SOURCE MATERIAL:
◇ ◇ ◇ ◇ ◇

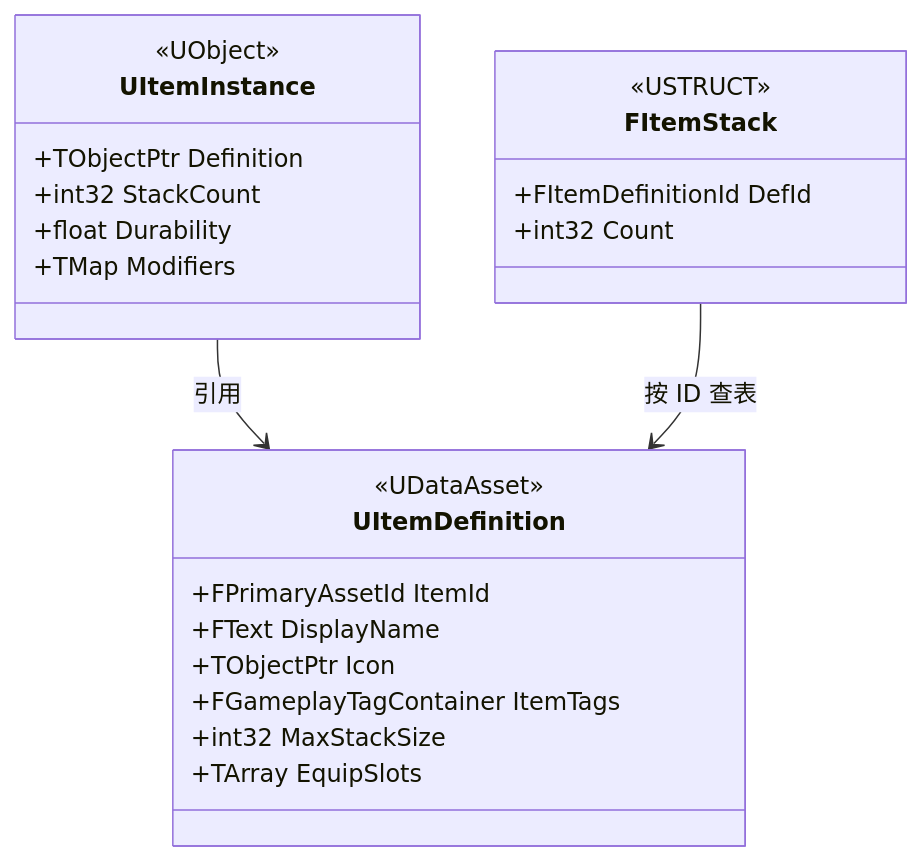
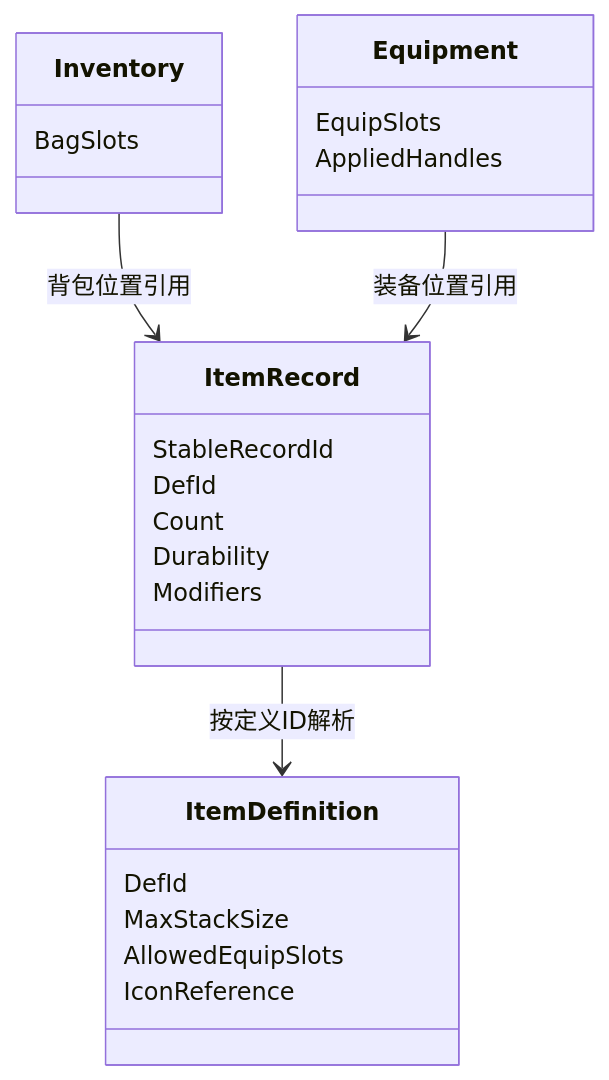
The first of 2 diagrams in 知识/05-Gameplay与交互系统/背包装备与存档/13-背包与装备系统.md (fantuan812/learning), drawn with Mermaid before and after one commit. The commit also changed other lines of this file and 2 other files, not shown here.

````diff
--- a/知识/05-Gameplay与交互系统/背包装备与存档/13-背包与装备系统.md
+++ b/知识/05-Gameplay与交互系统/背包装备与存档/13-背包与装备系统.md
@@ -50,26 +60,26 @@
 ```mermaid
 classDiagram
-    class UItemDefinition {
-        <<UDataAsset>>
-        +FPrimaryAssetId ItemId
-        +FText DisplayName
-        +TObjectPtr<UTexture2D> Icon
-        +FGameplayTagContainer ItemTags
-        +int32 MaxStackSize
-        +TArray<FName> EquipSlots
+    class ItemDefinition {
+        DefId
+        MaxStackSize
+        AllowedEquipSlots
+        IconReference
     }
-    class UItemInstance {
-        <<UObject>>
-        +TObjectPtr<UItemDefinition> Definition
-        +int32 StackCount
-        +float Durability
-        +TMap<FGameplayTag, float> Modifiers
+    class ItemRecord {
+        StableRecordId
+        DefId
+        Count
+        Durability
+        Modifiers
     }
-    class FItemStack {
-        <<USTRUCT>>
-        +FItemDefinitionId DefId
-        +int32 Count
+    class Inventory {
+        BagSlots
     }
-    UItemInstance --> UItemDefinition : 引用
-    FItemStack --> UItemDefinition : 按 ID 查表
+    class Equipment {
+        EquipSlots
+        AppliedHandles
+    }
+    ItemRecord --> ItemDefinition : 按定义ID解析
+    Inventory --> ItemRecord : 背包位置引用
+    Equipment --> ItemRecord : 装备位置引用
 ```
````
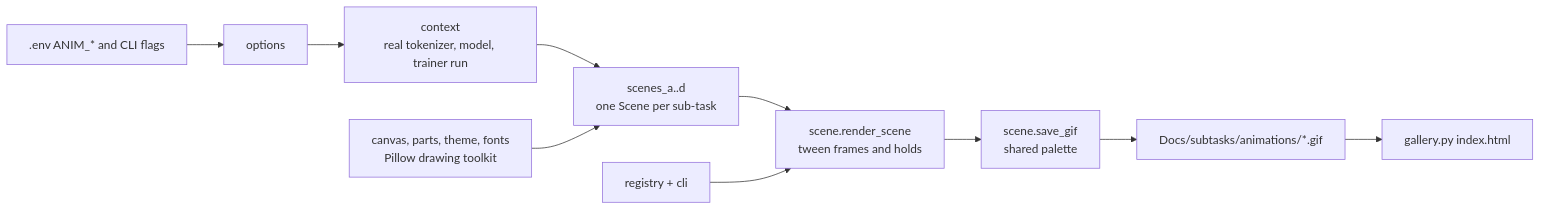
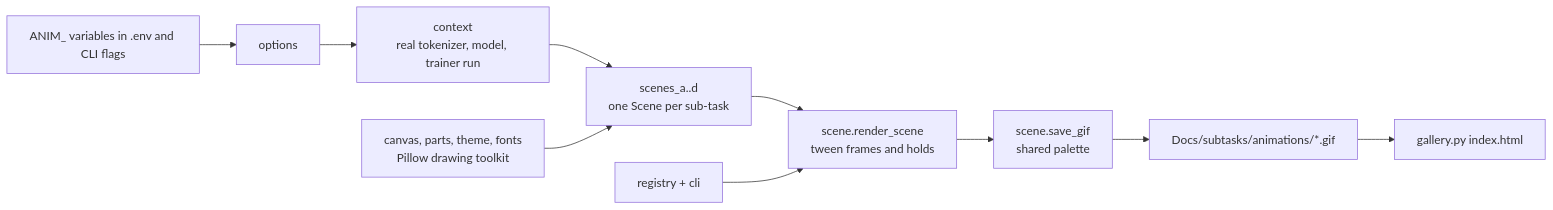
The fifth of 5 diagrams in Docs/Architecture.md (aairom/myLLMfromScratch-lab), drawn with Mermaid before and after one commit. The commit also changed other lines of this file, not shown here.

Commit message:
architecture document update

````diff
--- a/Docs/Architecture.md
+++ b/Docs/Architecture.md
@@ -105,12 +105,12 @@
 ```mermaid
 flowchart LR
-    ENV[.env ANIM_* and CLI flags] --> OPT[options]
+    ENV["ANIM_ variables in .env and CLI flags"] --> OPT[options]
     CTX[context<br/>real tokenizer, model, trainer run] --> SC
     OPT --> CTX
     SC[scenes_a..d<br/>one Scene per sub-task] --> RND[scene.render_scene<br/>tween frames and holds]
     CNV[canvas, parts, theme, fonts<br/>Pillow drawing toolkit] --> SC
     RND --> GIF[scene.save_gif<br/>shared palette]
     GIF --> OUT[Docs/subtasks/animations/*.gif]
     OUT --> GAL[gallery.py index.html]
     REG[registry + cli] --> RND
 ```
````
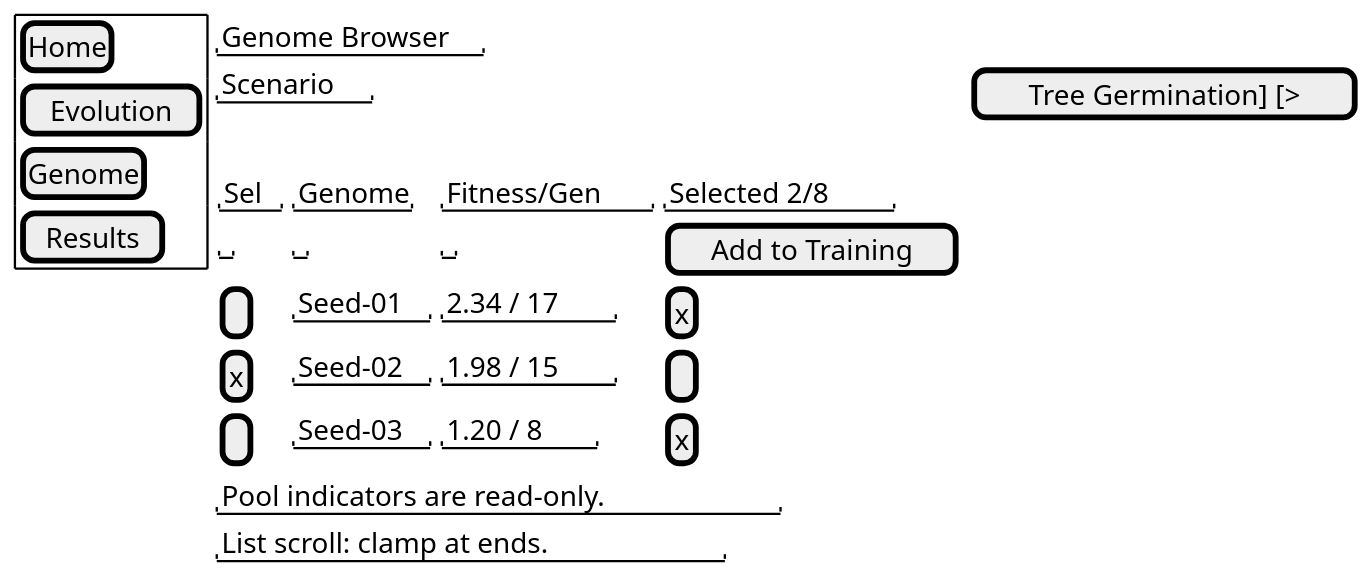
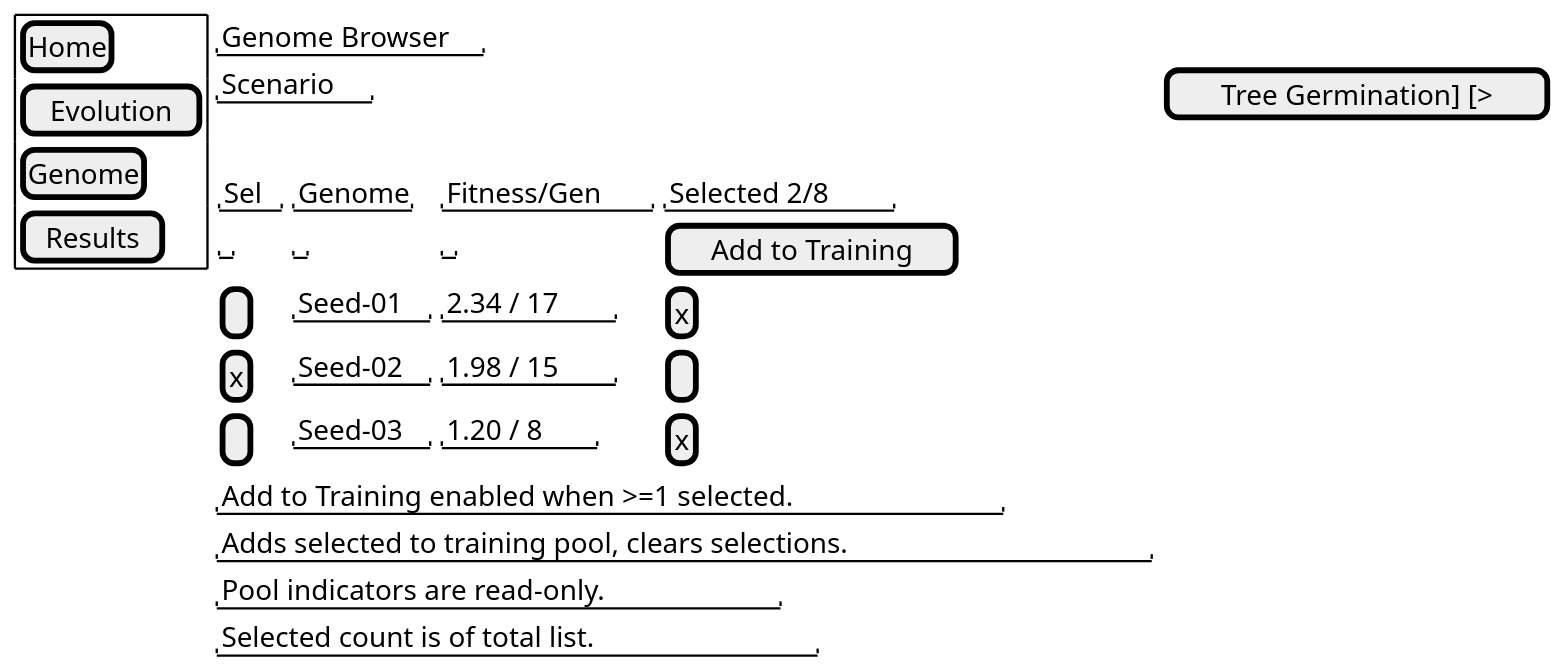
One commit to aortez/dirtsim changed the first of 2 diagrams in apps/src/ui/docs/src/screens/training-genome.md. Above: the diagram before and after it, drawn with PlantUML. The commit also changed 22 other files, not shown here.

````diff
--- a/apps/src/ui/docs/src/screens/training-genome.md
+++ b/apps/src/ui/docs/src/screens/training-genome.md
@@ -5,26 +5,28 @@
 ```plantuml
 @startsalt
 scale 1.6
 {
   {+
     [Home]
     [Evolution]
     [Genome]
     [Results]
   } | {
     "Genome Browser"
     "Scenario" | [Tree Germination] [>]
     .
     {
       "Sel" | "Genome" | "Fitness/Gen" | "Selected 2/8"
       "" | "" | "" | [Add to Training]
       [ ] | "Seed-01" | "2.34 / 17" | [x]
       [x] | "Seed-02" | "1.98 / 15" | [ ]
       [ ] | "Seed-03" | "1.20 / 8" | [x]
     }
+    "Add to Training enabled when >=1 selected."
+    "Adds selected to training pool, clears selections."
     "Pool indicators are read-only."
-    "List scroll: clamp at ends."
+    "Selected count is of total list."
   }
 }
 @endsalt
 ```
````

◇ ◇ ◇ ◇ ◇

TASK TO COMPLETE: Please copy every line in the entries where "ItemRecord" appears.

TASK SOLUTION:
+    class ItemRecord {
+    ItemRecord --> ItemDefinition : 按定义ID解析
+    Inventory --> ItemRecord : 背包位置引用
+    Equipment --> ItemRecord : 装备位置引用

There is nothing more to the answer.